Search the data below for "REQUIREMENTS" and report how many lines contain it, with no other text.

*** Records supplied ***

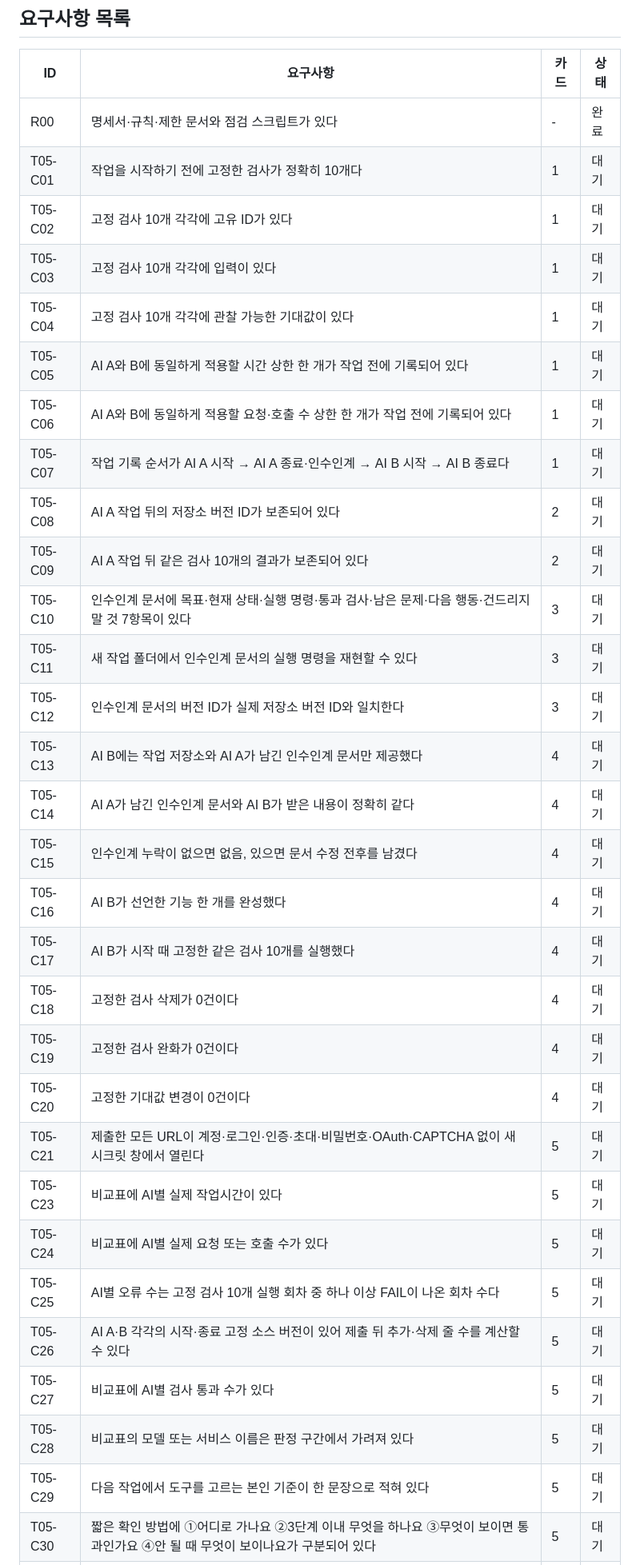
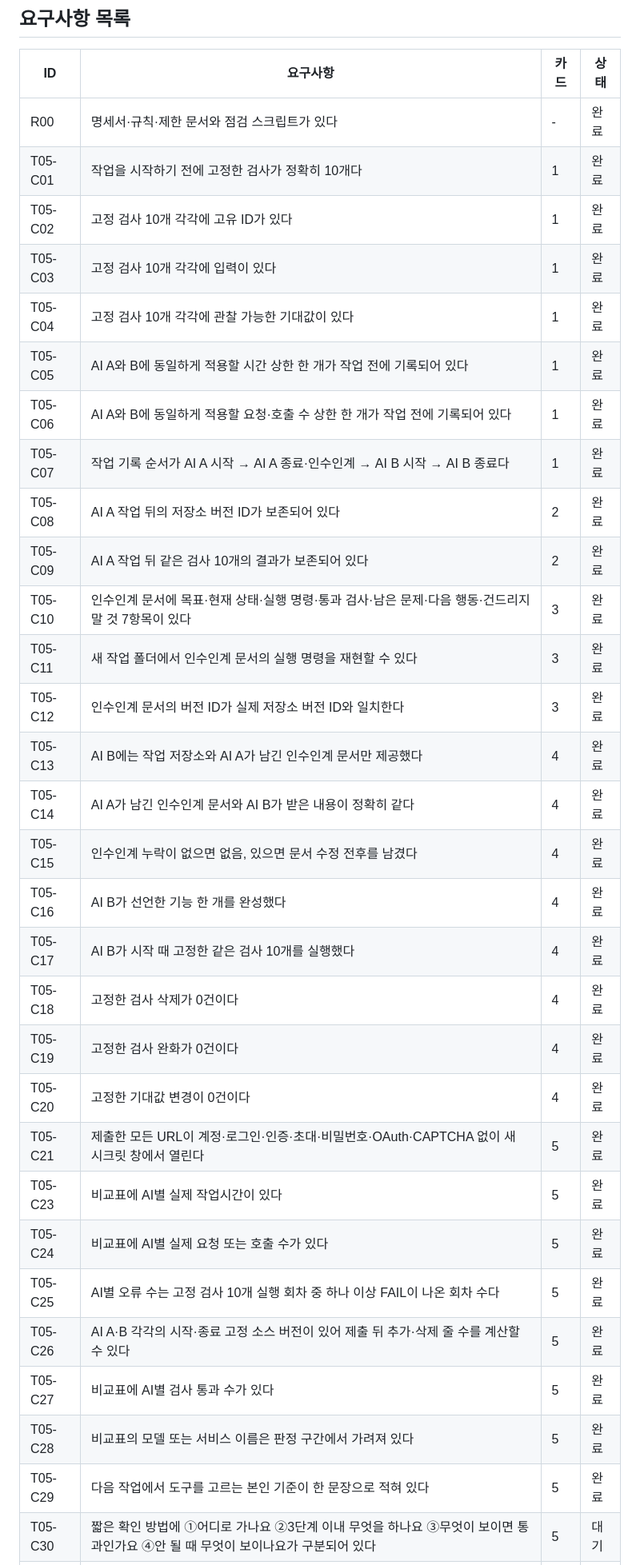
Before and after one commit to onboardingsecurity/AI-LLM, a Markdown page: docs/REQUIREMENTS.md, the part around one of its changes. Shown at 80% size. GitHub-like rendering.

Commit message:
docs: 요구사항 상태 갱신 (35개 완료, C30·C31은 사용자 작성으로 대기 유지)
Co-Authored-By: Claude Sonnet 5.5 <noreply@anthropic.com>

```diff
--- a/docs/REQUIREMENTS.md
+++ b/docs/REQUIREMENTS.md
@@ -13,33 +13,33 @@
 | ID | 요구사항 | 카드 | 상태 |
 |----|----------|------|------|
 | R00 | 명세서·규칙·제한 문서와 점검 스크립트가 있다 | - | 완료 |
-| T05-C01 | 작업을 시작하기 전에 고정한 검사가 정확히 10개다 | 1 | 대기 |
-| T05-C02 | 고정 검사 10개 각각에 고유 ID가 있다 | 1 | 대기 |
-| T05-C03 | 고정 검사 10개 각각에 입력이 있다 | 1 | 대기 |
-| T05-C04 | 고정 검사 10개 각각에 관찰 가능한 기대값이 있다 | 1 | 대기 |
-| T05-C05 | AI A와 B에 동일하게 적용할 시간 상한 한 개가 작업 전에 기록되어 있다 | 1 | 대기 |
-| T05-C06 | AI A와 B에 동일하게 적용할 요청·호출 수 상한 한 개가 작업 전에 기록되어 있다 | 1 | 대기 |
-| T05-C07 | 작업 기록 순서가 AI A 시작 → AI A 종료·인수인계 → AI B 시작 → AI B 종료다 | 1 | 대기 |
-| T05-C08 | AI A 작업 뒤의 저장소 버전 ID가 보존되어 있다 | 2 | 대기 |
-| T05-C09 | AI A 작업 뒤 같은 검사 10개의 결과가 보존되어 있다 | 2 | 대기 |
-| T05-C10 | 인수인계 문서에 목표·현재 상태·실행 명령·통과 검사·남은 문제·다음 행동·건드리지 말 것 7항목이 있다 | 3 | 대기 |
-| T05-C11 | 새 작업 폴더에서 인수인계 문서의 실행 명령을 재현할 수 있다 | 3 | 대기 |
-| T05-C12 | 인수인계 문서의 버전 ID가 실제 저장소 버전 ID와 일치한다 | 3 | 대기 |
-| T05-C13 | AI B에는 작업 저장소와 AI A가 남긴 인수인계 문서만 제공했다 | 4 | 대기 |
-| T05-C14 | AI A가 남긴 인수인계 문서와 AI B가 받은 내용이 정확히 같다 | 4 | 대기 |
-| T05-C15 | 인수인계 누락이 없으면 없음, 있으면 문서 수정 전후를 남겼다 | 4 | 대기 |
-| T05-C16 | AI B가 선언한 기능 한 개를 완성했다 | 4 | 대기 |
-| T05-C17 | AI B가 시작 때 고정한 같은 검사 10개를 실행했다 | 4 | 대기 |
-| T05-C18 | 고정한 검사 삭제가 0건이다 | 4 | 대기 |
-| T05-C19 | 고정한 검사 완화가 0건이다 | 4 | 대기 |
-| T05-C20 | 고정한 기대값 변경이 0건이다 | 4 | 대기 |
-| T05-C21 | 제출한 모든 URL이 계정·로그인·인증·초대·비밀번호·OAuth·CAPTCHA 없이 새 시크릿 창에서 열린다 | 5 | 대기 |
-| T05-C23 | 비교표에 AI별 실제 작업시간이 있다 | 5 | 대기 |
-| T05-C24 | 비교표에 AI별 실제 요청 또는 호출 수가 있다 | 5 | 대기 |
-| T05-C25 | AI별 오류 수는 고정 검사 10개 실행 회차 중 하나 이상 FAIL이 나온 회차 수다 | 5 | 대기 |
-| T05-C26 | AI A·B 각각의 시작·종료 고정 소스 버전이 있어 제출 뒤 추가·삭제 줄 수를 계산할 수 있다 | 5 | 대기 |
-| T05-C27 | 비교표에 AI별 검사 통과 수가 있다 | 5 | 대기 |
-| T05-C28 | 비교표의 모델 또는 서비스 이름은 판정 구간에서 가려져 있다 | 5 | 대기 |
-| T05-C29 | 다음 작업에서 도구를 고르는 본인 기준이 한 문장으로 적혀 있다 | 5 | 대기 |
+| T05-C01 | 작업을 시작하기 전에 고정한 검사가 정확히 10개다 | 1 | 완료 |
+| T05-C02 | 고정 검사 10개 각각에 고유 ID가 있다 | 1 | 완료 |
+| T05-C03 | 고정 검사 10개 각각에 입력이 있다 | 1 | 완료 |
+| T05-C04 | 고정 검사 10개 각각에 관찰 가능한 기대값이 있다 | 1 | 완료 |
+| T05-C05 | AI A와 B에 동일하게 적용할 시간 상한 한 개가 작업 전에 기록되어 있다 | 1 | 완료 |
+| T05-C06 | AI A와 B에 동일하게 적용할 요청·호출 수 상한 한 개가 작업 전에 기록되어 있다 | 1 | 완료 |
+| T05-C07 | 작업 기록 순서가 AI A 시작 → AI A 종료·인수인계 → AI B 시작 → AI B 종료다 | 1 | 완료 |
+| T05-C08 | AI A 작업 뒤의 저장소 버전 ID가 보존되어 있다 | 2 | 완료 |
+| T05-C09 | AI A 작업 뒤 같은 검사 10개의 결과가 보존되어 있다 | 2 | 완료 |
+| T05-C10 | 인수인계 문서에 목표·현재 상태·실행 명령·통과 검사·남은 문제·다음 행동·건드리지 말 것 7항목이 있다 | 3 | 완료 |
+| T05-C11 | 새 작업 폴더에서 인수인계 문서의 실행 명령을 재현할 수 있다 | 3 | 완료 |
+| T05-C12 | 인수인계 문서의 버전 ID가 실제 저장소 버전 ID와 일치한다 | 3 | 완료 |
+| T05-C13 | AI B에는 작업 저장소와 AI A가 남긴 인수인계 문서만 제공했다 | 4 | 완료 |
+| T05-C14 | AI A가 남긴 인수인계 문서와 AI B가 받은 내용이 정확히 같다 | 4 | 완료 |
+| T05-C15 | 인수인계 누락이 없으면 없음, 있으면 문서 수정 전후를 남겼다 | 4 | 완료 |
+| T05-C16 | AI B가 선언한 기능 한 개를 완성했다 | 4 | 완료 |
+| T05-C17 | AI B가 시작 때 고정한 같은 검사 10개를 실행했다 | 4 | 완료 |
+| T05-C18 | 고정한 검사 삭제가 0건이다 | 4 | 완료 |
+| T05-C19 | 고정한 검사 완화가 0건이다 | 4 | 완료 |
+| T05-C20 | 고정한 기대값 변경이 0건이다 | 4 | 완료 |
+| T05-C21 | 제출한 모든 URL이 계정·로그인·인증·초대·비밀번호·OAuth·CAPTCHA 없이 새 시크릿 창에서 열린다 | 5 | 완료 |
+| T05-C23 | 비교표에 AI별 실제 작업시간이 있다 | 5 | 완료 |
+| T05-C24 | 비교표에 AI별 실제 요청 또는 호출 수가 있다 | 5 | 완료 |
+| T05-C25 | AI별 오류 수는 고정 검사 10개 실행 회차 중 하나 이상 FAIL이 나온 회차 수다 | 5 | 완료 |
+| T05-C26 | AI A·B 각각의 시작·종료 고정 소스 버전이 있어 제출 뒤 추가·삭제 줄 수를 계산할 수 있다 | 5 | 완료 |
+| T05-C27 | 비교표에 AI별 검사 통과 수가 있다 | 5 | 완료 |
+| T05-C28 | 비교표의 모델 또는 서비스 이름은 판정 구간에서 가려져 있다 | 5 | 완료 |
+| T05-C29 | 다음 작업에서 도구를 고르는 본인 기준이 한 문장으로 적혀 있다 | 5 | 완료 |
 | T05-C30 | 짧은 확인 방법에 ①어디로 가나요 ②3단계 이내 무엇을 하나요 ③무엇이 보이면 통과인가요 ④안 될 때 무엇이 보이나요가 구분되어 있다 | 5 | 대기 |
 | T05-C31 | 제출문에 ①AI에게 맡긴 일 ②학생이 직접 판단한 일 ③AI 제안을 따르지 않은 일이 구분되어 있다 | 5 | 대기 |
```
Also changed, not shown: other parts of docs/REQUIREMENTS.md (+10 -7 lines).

*** End of Records supplied ***
*** Records supplied ***

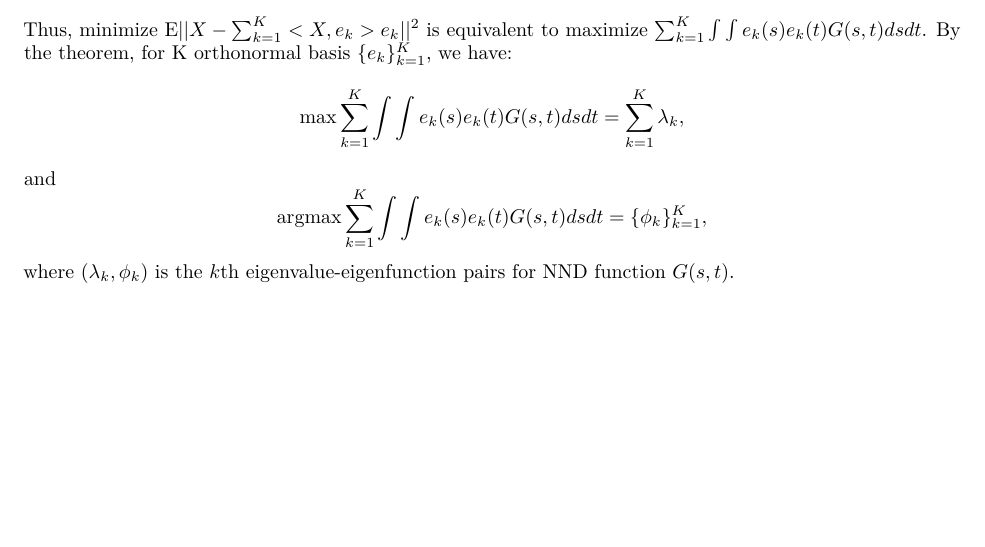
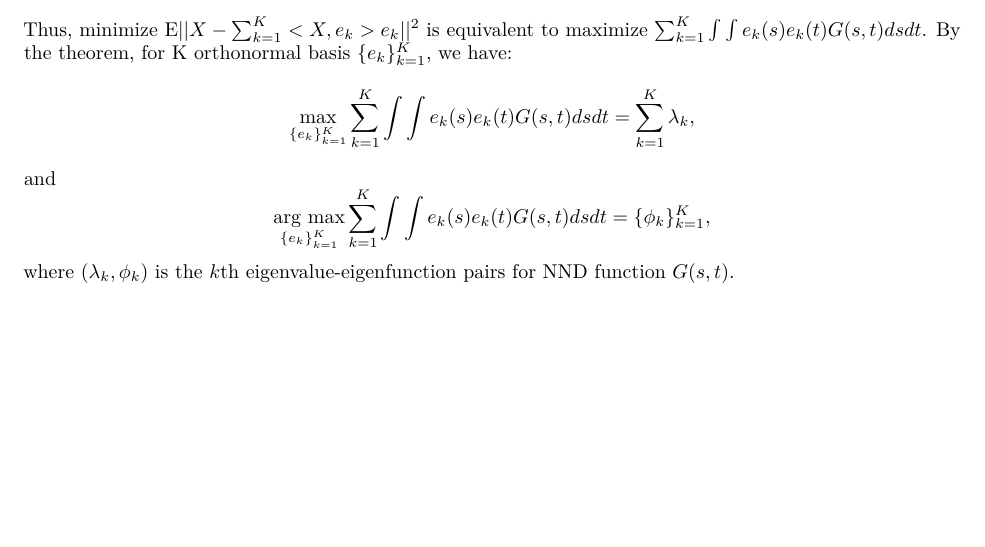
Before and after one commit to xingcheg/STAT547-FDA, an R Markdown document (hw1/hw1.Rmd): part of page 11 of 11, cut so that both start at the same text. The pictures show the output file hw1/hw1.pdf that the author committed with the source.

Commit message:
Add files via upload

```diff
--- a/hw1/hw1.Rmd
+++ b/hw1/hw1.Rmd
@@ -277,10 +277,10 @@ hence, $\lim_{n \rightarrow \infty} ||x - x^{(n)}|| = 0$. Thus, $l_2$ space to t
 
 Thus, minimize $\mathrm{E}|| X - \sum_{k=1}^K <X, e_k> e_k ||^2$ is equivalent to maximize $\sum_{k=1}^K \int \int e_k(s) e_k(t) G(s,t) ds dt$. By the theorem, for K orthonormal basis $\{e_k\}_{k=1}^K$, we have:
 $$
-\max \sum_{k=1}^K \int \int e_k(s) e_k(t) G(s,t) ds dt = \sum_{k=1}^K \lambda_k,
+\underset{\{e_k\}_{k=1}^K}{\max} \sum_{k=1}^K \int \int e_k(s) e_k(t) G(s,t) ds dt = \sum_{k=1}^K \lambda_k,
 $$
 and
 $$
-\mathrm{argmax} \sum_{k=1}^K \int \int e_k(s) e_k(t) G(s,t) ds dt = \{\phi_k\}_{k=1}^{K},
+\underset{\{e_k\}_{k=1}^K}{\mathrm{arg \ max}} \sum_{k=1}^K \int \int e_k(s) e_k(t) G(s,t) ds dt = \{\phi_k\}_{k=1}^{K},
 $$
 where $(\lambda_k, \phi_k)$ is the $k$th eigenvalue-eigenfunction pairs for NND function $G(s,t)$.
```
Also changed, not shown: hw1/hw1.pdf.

*** End of Records supplied ***
*** Records supplied ***

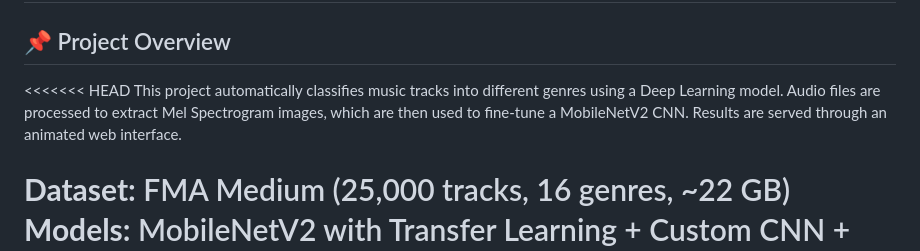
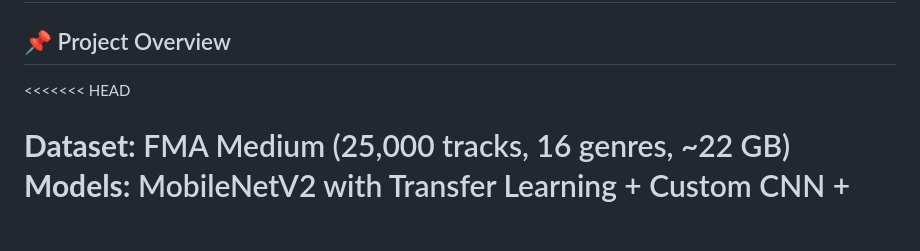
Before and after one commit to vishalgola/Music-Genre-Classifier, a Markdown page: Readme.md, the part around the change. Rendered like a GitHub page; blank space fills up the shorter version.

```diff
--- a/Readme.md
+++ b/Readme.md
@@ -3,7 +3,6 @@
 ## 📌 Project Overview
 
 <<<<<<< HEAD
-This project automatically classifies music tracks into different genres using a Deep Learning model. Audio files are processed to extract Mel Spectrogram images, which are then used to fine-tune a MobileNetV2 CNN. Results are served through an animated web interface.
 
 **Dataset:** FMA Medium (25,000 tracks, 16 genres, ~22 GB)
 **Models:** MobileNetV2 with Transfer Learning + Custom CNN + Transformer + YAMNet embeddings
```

*** End of Records supplied ***

#### Response area
4